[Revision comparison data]
* * *
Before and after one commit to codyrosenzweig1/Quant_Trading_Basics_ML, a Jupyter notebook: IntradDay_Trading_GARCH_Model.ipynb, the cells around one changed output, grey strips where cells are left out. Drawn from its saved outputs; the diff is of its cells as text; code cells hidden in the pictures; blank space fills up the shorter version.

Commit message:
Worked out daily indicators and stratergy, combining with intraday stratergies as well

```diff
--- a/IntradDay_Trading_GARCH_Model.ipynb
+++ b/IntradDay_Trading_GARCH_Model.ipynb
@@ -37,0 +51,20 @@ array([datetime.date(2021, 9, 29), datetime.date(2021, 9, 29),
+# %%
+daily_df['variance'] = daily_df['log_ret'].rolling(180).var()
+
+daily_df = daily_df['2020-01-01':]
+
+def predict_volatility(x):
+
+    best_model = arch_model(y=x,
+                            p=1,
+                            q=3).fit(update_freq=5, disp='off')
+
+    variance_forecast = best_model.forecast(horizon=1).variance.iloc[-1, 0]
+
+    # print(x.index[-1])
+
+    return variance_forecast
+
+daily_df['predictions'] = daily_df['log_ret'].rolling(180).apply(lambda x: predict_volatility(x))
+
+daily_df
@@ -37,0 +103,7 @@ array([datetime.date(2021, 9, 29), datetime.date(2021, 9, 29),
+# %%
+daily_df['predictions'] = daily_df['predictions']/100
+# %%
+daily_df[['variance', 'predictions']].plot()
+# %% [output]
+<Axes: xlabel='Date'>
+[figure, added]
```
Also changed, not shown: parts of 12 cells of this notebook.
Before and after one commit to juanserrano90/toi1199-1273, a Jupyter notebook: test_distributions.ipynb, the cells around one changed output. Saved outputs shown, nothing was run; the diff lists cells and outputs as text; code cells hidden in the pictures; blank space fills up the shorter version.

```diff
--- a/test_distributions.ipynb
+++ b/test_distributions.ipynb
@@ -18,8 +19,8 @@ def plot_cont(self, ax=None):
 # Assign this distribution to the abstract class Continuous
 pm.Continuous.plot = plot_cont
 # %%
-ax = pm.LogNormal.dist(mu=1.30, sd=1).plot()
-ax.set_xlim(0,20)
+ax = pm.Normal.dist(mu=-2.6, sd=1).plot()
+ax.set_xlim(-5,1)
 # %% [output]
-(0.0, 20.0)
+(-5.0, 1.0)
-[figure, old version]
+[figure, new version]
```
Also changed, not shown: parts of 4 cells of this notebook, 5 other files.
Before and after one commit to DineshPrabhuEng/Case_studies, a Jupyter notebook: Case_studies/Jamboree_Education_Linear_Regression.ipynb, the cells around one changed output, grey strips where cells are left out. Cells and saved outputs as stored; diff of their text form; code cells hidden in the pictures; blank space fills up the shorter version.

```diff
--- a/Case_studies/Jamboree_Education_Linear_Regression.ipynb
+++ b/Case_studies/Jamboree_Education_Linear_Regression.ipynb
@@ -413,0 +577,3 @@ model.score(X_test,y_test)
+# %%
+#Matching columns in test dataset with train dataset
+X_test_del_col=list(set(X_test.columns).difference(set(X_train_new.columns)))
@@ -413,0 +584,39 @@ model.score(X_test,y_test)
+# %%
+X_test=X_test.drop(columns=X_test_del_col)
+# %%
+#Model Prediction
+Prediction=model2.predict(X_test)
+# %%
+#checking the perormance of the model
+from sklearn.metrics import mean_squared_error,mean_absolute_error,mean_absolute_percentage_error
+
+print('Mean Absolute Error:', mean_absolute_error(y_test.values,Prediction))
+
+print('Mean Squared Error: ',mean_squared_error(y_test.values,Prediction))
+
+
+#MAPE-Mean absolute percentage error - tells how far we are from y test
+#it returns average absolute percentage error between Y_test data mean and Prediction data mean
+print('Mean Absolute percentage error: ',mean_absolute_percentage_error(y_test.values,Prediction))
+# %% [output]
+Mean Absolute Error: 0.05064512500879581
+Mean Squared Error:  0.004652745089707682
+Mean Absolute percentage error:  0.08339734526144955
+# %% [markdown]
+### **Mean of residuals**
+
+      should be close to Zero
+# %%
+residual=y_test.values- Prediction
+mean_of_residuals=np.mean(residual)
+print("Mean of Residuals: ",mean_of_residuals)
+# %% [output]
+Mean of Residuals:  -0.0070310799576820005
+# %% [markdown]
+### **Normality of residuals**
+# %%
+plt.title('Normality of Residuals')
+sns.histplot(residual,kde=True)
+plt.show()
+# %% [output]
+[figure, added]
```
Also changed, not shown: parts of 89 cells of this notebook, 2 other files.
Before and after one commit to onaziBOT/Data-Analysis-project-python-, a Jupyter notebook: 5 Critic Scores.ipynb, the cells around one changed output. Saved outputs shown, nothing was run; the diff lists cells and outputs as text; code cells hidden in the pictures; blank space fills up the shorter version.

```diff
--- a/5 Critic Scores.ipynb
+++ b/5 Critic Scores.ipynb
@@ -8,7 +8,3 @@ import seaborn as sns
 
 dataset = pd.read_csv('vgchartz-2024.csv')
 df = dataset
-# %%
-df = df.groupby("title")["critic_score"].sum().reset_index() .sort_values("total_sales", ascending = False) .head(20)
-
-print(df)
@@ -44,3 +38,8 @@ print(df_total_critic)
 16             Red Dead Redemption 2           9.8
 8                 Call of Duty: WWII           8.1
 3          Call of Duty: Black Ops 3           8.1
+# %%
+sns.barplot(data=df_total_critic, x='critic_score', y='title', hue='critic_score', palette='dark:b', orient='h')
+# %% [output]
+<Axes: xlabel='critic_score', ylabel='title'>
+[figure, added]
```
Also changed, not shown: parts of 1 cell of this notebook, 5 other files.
* * *
• _Task prompt_:
Taking every line of the records in turn, count the ones holding "rolling", and state nothing but the number.

• _Solution to the exercise_:
2